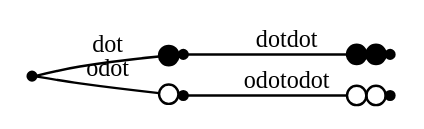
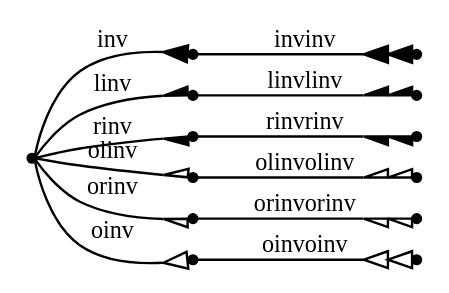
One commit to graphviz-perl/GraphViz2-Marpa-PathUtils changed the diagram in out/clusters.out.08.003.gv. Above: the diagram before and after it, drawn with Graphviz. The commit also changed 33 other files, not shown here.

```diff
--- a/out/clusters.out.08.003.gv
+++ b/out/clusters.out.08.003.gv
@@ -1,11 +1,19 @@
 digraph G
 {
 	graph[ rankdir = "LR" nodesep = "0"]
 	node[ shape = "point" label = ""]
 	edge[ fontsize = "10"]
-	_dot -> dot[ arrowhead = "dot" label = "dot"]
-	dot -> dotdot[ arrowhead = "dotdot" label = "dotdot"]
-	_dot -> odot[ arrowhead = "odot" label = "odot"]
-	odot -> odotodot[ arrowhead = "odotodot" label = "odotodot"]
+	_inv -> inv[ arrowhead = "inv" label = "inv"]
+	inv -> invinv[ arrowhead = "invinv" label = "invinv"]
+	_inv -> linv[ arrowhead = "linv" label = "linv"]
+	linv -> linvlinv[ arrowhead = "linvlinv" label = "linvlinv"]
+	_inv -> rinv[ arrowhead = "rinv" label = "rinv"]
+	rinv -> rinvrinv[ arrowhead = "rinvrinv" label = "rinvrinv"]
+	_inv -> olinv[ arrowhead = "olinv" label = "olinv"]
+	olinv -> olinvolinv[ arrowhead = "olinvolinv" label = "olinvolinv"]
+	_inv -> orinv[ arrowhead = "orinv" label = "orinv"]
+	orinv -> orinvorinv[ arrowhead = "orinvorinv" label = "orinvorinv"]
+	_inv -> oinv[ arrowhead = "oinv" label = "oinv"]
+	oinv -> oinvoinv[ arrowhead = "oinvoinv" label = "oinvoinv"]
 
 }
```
---
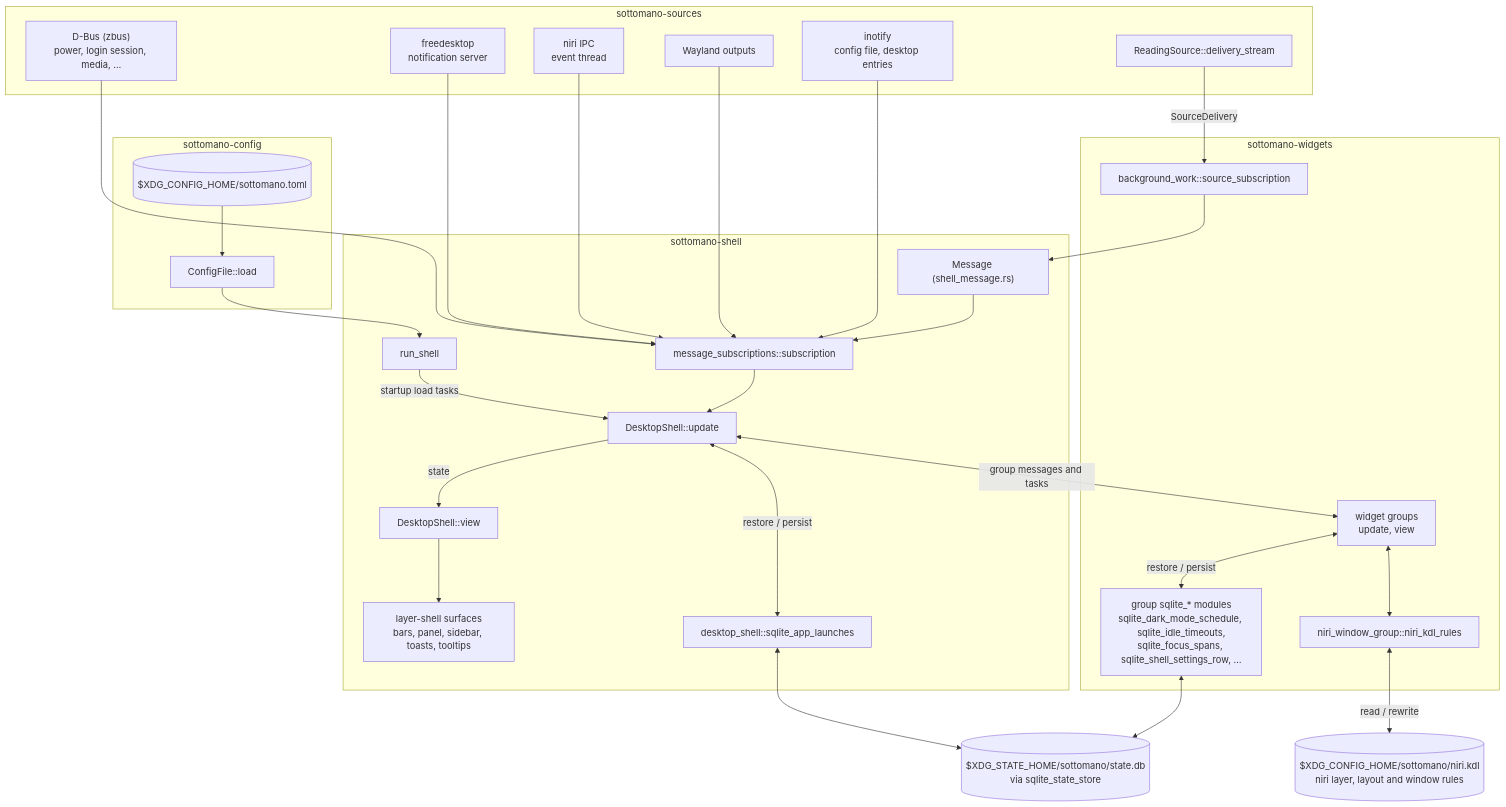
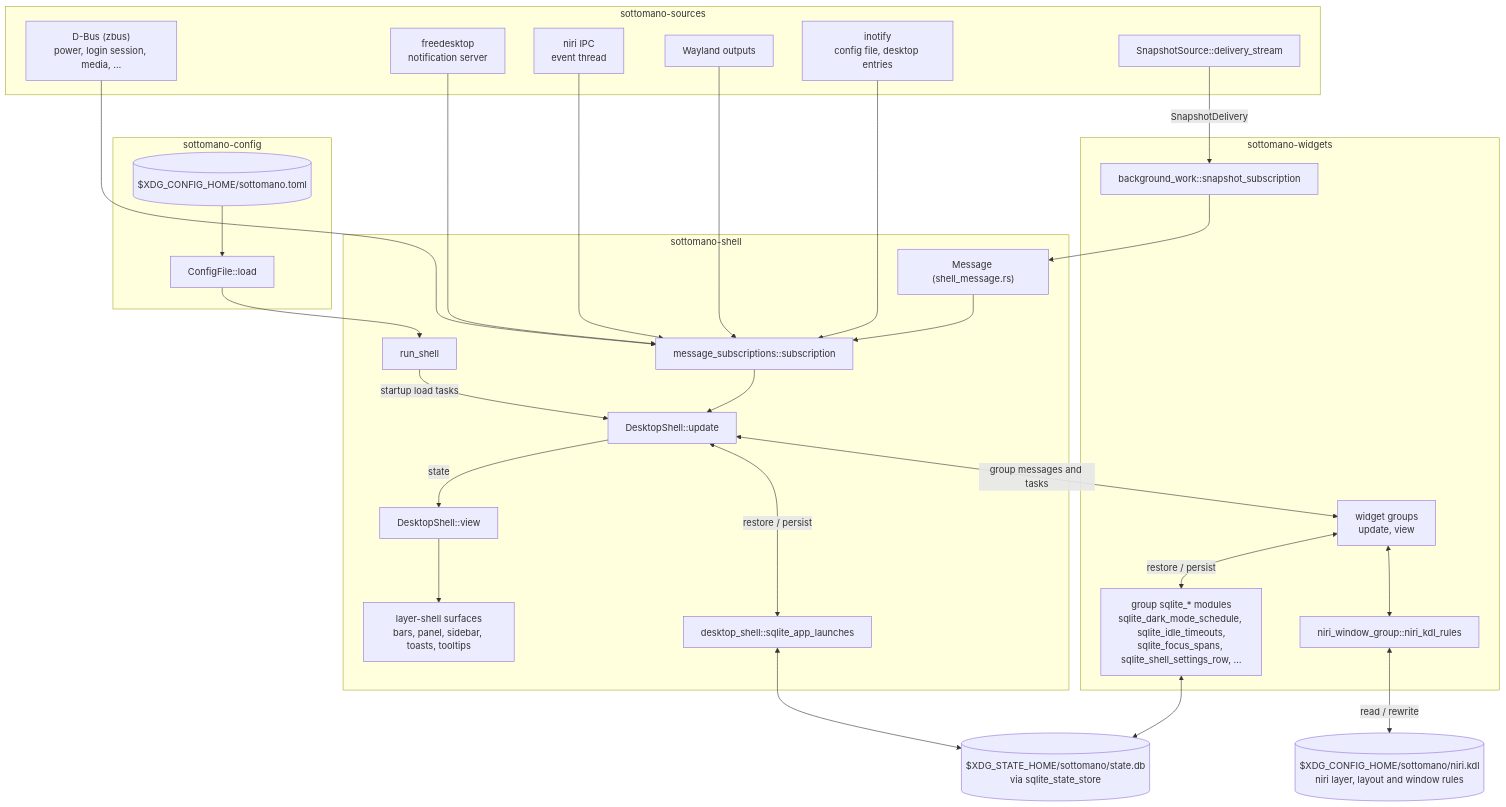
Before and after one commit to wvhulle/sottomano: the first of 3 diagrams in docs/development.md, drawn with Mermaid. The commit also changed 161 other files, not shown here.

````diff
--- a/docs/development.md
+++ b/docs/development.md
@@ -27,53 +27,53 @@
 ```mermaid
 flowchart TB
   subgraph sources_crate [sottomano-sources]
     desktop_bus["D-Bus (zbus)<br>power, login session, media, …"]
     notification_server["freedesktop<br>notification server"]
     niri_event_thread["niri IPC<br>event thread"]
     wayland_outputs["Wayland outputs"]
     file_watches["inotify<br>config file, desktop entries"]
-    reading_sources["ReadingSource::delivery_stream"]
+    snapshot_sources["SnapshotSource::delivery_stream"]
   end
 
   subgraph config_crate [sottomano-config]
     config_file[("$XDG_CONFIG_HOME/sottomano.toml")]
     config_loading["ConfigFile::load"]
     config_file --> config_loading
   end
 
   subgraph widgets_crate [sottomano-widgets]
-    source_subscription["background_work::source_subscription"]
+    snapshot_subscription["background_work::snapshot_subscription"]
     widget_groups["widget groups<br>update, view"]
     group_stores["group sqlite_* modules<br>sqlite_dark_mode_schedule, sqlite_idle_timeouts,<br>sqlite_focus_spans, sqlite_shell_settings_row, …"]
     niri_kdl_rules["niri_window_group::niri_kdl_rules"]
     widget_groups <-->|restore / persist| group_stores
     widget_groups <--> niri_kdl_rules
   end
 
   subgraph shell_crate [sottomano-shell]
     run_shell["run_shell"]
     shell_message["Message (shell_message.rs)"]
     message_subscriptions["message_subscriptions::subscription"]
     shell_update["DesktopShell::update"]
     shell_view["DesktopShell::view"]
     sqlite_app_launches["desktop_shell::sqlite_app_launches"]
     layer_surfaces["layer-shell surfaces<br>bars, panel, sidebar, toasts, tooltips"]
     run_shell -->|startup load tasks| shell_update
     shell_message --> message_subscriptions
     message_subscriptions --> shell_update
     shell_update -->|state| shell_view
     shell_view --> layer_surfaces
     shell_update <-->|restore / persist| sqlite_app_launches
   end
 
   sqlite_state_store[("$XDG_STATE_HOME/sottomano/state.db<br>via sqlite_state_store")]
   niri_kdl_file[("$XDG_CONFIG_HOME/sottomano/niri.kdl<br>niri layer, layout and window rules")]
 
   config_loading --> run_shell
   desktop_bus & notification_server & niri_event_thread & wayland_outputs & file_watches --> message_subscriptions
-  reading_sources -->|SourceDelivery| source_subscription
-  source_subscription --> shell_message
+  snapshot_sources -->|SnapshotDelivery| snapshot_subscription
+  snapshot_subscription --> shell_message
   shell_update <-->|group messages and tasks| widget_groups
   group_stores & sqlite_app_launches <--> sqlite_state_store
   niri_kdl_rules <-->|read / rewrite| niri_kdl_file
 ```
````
==
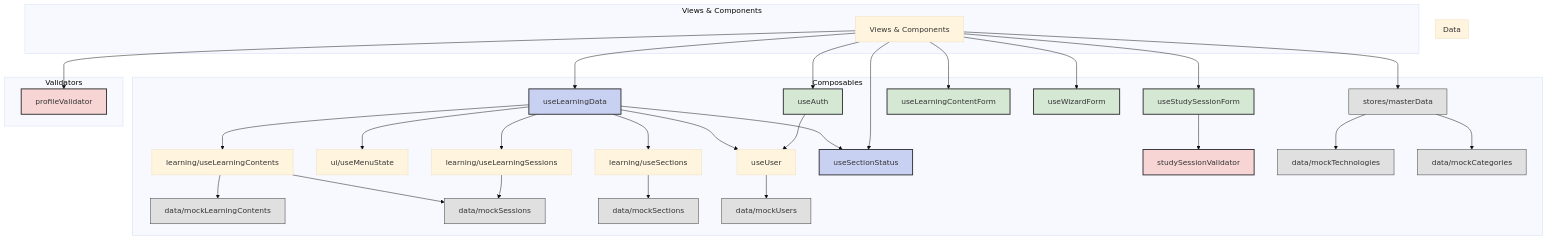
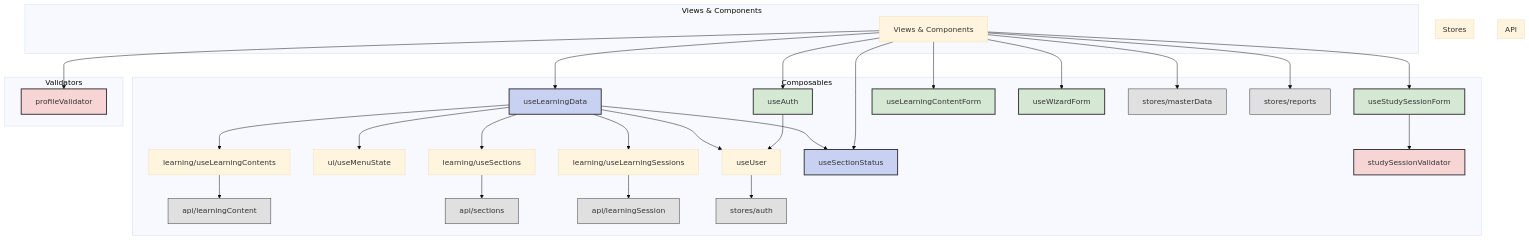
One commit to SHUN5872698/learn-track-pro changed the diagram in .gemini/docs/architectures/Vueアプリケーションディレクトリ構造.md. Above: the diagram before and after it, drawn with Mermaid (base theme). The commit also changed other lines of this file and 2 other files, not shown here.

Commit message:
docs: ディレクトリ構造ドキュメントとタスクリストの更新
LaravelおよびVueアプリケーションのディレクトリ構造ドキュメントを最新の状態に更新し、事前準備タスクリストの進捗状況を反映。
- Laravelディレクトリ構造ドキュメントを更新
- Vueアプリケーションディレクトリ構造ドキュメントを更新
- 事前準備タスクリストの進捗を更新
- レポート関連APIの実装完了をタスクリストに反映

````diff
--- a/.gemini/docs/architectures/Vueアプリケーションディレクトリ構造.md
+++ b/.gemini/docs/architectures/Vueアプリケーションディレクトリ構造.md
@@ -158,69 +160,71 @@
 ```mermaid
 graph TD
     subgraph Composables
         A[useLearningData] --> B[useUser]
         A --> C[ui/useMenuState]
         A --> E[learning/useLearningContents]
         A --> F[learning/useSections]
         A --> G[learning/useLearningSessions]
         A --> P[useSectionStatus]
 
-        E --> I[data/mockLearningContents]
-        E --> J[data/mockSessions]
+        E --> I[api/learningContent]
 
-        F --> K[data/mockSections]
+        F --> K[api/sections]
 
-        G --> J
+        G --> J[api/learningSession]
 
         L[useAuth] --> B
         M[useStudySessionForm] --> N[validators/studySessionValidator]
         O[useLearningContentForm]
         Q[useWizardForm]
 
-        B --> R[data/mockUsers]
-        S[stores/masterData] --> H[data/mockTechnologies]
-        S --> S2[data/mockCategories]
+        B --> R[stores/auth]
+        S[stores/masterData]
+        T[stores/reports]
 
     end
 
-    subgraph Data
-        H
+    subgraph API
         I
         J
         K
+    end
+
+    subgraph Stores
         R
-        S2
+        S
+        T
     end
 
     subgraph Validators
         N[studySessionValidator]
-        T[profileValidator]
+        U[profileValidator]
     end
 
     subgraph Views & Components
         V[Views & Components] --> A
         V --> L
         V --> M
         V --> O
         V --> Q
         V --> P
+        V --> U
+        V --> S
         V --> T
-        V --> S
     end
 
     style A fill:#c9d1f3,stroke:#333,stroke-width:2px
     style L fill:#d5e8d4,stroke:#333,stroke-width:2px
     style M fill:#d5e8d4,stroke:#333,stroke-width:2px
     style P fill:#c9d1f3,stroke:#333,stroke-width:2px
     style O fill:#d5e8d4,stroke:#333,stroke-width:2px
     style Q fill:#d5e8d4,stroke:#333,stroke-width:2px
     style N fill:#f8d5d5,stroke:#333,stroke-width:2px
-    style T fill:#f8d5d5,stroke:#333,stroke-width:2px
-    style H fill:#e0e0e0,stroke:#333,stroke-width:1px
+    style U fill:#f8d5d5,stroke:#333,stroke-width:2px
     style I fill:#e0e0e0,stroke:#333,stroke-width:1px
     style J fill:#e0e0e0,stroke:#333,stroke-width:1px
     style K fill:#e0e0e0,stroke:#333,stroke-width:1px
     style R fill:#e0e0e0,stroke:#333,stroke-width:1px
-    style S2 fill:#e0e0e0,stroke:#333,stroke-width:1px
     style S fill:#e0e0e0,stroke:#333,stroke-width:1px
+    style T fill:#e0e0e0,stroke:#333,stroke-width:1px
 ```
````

** Problem details **
Copy out every line from the material above in which the word "development" appears.

** Answer box **
Before and after one commit to wvhulle/sottomano: the first of 3 diagrams in docs/development.md, drawn with Mermaid. The commit also changed 161 other files, not shown here.
--- a/docs/development.md
+++ b/docs/development.md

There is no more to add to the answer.